- DIRECTIONS
Extract each line of the records below that contains the word "this".

Edit difference data
--------------------------------
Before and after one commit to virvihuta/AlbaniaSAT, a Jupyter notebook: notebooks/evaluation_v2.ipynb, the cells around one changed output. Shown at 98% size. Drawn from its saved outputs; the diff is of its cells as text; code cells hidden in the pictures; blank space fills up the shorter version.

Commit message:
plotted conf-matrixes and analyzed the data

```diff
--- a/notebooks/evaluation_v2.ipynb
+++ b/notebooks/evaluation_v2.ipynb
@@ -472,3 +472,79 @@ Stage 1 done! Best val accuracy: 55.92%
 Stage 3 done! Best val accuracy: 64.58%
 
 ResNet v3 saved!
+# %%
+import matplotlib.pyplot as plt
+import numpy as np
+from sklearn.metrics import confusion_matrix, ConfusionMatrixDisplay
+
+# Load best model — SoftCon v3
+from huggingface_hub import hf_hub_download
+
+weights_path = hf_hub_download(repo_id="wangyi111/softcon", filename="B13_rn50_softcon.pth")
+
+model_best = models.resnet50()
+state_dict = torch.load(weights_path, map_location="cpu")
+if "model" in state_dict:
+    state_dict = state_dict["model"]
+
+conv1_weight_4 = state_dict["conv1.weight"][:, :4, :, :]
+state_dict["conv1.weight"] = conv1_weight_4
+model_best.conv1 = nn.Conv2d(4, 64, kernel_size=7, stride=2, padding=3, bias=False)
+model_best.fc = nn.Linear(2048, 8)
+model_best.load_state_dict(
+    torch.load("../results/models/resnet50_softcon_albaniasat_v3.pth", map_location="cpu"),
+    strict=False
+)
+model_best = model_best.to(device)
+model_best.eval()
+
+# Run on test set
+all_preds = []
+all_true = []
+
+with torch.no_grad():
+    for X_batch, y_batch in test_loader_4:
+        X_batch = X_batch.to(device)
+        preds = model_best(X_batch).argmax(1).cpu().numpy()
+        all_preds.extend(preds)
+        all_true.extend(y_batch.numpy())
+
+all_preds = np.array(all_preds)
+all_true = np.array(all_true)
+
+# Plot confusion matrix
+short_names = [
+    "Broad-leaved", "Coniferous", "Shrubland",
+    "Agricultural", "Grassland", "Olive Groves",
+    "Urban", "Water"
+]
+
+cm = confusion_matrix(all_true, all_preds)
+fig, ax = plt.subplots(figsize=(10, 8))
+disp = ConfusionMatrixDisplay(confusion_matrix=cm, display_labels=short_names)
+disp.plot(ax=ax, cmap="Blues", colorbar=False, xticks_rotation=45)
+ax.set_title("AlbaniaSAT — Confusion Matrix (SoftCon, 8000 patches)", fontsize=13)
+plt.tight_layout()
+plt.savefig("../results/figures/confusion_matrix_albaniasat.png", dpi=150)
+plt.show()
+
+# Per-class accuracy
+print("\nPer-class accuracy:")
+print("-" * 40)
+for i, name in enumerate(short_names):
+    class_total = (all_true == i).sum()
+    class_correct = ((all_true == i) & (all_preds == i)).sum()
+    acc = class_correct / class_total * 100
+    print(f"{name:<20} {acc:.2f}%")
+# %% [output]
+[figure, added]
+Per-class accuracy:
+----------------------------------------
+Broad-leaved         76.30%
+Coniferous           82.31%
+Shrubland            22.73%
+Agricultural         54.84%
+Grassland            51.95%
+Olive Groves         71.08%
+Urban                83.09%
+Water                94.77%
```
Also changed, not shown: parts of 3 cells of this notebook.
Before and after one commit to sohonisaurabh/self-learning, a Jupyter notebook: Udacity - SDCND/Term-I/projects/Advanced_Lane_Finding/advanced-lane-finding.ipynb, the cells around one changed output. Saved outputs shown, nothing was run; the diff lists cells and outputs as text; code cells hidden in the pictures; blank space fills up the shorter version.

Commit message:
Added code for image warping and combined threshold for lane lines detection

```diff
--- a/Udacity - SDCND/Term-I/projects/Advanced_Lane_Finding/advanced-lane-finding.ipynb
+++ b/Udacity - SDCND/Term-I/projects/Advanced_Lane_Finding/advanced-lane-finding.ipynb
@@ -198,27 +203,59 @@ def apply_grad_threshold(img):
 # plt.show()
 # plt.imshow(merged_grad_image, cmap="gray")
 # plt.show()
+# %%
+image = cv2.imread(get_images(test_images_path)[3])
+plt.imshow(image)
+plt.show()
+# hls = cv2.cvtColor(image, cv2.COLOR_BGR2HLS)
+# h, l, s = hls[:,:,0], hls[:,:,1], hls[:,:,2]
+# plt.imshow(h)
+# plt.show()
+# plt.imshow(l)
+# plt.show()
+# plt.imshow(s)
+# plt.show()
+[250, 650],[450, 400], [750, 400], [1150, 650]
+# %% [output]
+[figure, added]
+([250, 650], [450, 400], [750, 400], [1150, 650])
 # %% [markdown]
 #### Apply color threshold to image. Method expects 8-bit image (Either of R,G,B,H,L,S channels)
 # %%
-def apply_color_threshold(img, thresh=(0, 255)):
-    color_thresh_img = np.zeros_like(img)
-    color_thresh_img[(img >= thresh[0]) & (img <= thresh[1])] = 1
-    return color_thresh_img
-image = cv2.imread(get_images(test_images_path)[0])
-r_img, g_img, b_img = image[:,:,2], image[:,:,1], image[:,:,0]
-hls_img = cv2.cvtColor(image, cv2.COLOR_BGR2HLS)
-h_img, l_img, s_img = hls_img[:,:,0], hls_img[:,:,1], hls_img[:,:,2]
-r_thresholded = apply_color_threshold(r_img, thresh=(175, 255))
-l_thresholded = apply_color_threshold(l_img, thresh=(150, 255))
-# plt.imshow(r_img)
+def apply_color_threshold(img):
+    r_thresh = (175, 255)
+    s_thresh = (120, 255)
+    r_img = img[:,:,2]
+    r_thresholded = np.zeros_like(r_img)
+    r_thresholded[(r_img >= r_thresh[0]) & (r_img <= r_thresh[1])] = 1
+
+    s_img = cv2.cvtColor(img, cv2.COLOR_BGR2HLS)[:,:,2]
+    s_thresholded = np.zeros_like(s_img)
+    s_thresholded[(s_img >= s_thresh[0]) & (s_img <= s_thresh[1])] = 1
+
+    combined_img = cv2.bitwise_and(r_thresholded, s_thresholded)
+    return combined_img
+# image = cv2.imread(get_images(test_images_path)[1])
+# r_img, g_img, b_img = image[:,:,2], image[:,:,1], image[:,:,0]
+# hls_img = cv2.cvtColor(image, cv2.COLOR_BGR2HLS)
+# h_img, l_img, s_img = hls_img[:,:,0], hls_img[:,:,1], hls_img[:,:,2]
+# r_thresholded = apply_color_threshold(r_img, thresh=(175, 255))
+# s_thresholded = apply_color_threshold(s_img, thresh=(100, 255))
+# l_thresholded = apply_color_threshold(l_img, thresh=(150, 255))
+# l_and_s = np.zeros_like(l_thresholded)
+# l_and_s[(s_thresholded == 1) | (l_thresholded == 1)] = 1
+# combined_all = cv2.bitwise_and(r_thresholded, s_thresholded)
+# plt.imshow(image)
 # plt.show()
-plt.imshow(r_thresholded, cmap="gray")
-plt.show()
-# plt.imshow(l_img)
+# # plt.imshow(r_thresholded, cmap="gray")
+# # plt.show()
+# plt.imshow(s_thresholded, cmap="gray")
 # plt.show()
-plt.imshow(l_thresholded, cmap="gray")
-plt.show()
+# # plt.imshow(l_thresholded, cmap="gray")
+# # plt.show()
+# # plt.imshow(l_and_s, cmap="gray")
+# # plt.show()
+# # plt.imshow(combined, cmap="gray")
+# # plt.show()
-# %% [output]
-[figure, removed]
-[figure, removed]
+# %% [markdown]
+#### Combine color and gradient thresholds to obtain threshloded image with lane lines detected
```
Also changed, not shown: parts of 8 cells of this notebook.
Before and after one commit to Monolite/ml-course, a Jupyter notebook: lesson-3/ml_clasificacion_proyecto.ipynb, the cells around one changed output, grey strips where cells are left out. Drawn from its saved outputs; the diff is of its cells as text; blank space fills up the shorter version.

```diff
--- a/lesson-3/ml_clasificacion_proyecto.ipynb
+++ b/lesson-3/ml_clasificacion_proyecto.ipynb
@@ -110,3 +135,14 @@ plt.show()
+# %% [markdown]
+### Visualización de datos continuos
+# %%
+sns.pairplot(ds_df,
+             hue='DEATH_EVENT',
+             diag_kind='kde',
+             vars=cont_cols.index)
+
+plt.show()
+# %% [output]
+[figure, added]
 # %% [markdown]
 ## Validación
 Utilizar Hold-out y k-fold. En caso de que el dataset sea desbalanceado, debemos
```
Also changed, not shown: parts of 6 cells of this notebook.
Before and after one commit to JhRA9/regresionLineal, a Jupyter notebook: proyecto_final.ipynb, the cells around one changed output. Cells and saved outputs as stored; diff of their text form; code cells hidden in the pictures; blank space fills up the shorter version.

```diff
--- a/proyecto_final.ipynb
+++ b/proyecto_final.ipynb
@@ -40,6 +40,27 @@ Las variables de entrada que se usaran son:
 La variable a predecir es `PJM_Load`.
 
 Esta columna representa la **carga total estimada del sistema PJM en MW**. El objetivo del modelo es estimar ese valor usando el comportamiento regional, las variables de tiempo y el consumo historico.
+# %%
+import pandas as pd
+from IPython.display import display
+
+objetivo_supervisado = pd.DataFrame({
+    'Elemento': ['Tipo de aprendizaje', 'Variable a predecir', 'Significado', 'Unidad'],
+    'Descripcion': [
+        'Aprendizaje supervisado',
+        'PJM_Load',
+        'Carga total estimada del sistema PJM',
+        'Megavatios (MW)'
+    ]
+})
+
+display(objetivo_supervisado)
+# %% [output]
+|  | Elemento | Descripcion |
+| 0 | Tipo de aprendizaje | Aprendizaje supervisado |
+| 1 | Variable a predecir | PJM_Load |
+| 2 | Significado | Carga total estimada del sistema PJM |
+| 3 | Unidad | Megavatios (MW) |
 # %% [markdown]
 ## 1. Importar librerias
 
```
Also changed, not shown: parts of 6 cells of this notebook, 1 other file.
--------------------------------
- WRITTEN RESPONSE
Also changed, not shown: parts of 3 cells of this notebook.
Also changed, not shown: parts of 8 cells of this notebook.
Also changed, not shown: parts of 6 cells of this notebook.
Also changed, not shown: parts of 6 cells of this notebook, 1 other file.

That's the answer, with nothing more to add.